- [What is being asked]
Output the data unchanged and complete, minus the images.

- [Data extract]
----

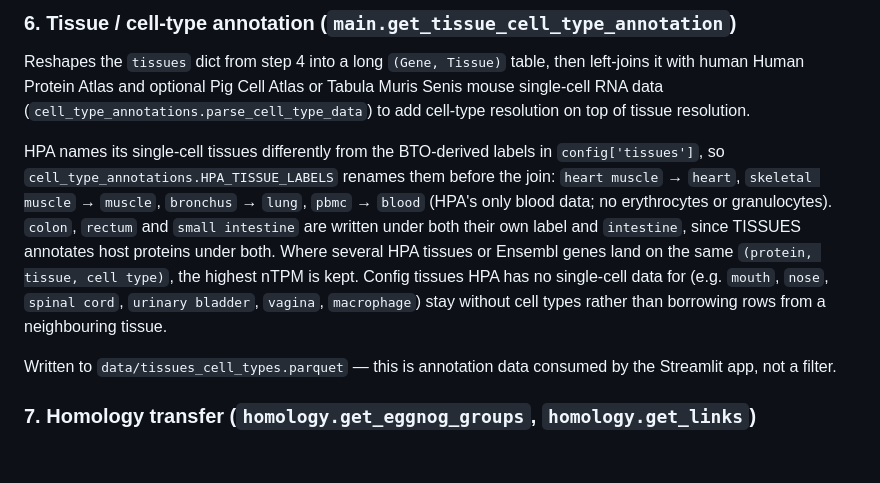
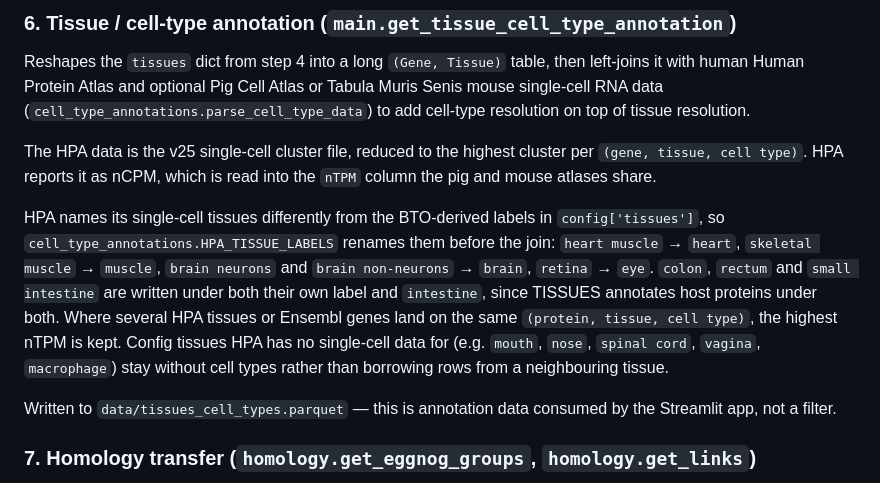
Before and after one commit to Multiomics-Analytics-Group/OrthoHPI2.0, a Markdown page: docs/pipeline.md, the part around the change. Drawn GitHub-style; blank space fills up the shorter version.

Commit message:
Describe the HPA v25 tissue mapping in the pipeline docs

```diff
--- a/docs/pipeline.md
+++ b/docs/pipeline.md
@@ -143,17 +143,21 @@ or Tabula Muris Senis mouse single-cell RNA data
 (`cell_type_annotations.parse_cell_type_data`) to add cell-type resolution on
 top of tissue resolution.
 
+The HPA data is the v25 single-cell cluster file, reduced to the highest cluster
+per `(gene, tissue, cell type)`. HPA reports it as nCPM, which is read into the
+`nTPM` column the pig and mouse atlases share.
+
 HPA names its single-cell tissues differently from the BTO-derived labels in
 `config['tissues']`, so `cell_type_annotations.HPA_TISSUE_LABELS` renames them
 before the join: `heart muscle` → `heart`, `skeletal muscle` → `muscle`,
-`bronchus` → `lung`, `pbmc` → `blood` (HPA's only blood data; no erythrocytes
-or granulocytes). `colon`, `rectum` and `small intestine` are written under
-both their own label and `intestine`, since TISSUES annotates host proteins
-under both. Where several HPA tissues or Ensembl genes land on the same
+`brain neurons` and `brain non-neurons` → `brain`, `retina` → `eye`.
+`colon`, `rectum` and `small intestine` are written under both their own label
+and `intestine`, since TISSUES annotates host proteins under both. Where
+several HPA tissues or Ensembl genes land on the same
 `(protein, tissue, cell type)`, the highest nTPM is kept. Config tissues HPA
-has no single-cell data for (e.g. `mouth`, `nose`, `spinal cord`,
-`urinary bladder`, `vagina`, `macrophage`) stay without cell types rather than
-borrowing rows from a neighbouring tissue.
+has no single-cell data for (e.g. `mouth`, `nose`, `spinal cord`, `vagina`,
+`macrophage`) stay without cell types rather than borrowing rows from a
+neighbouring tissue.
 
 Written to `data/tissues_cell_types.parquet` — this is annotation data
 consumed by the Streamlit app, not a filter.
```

----

- [Task solution]
Before and after one commit to Multiomics-Analytics-Group/OrthoHPI2.0, a Markdown page: docs/pipeline.md, the part around the change. Drawn GitHub-style; blank space fills up the shorter version.

Commit message:
Describe the HPA v25 tissue mapping in the pipeline docs

```diff
--- a/docs/pipeline.md
+++ b/docs/pipeline.md
@@ -143,17 +143,21 @@ or Tabula Muris Senis mouse single-cell RNA data
 (`cell_type_annotations.parse_cell_type_data`) to add cell-type resolution on
 top of tissue resolution.
 
+The HPA data is the v25 single-cell cluster file, reduced to the highest cluster
+per `(gene, tissue, cell type)`. HPA reports it as nCPM, which is read into the
+`nTPM` column the pig and mouse atlases share.
+
 HPA names its single-cell tissues differently from the BTO-derived labels in
 `config['tissues']`, so `cell_type_annotations.HPA_TISSUE_LABELS` renames them
 before the join: `heart muscle` → `heart`, `skeletal muscle` → `muscle`,
-`bronchus` → `lung`, `pbmc` → `blood` (HPA's only blood data; no erythrocytes
-or granulocytes). `colon`, `rectum` and `small intestine` are written under
-both their own label and `intestine`, since TISSUES annotates host proteins
-under both. Where several HPA tissues or Ensembl genes land on the same
+`brain neurons` and `brain non-neurons` → `brain`, `retina` → `eye`.
+`colon`, `rectum` and `small intestine` are written under both their own label
+and `intestine`, since TISSUES annotates host proteins under both. Where
+several HPA tissues or Ensembl genes land on the same
 `(protein, tissue, cell type)`, the highest nTPM is kept. Config tissues HPA
-has no single-cell data for (e.g. `mouth`, `nose`, `spinal cord`,
-`urinary bladder`, `vagina`, `macrophage`) stay without cell types rather than
-borrowing rows from a neighbouring tissue.
+has no single-cell data for (e.g. `mouth`, `nose`, `spinal cord`, `vagina`,
+`macrophage`) stay without cell types rather than borrowing rows from a
+neighbouring tissue.
 
 Written to `data/tissues_cell_types.parquet` — this is annotation data
 consumed by the Streamlit app, not a filter.
```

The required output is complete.